# What you should do
Give back the records below verbatim, please, but without a single image.

Front-end code change data
Start of Block

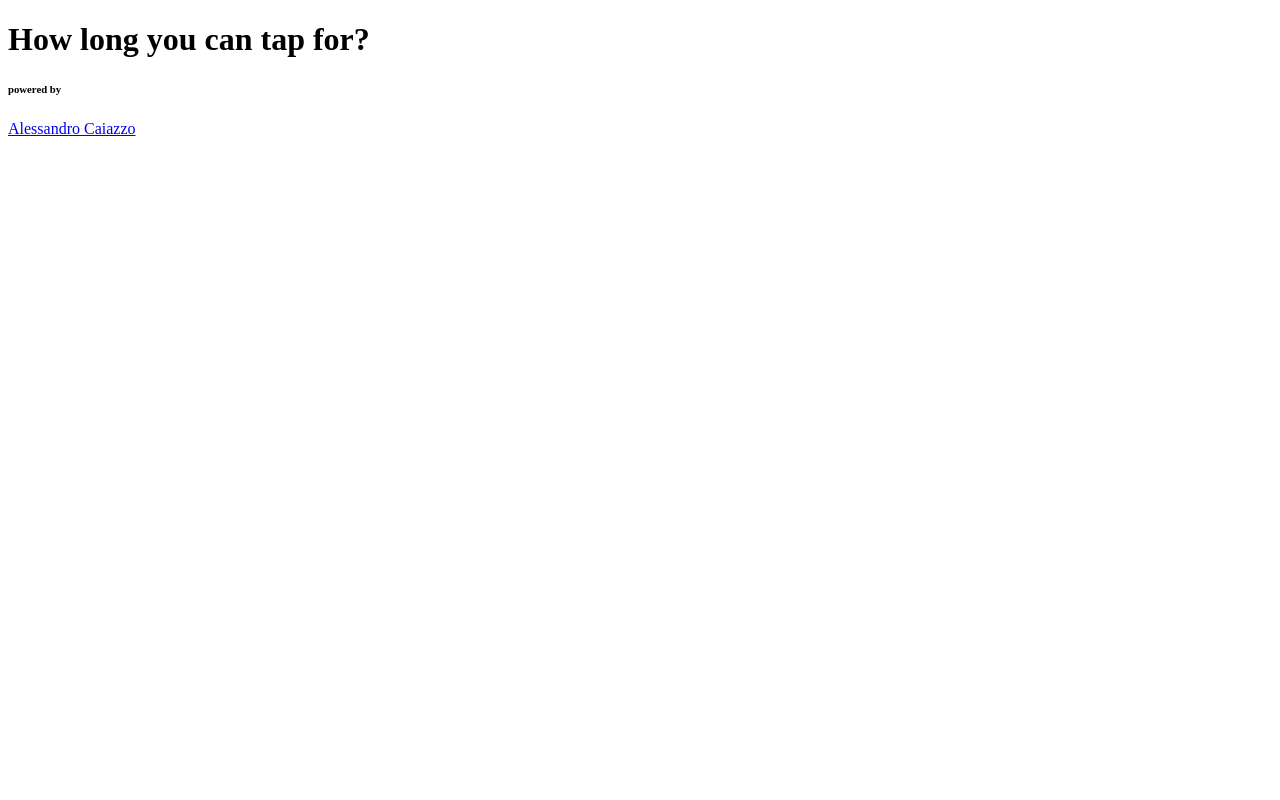
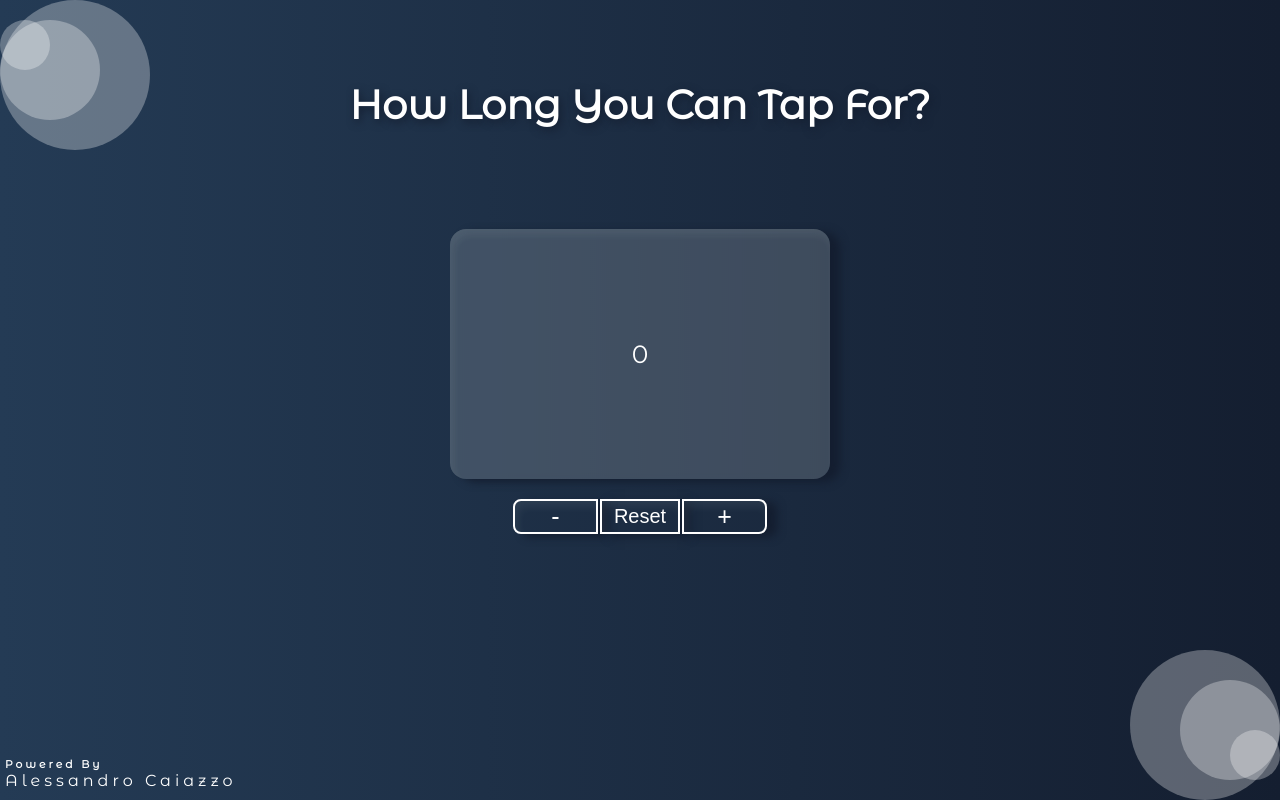
Before and after one commit to alessandro-caiazzo/counter-javaScript, a plain HTML site: page index.html in a window 1280 px wide. Drawn offline with nearby package versions, Linux system fonts and the light colour scheme.

Commit message:
Update index.html

```diff
--- a/index.html
+++ b/index.html
@@ -9,7 +9,7 @@
   />
     <link href="https://fonts.googleapis.com/css2?family=Barlow:wght@600&family=Montserrat+Alternates&display=swap" rel="stylesheet">
     <title>Counter</title>
-    <link rel="stylesheet" href="asetts\css\style.css" />
+    <link rel="stylesheet" href="assets\css\style.css" />
   </head>
   <body>
       <div class="heading">
@@ -25,6 +25,6 @@
 
 
 
-    <script src="asetts/js/script.js"></script>
+    <script src="assets/js/script.js"></script>
   </body>
 </html>
```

End of Block

# Exercise response
Before and after one commit to alessandro-caiazzo/counter-javaScript, a plain HTML site: page index.html in a window 1280 px wide. Drawn offline with nearby package versions, Linux system fonts and the light colour scheme.

Commit message:
Update index.html

```diff
--- a/index.html
+++ b/index.html
@@ -9,7 +9,7 @@
   />
     <link href="https://fonts.googleapis.com/css2?family=Barlow:wght@600&family=Montserrat+Alternates&display=swap" rel="stylesheet">
     <title>Counter</title>
-    <link rel="stylesheet" href="asetts\css\style.css" />
+    <link rel="stylesheet" href="assets\css\style.css" />
   </head>
   <body>
       <div class="heading">
@@ -25,6 +25,6 @@
 
 
 
-    <script src="asetts/js/script.js"></script>
+    <script src="assets/js/script.js"></script>
   </body>
 </html>
```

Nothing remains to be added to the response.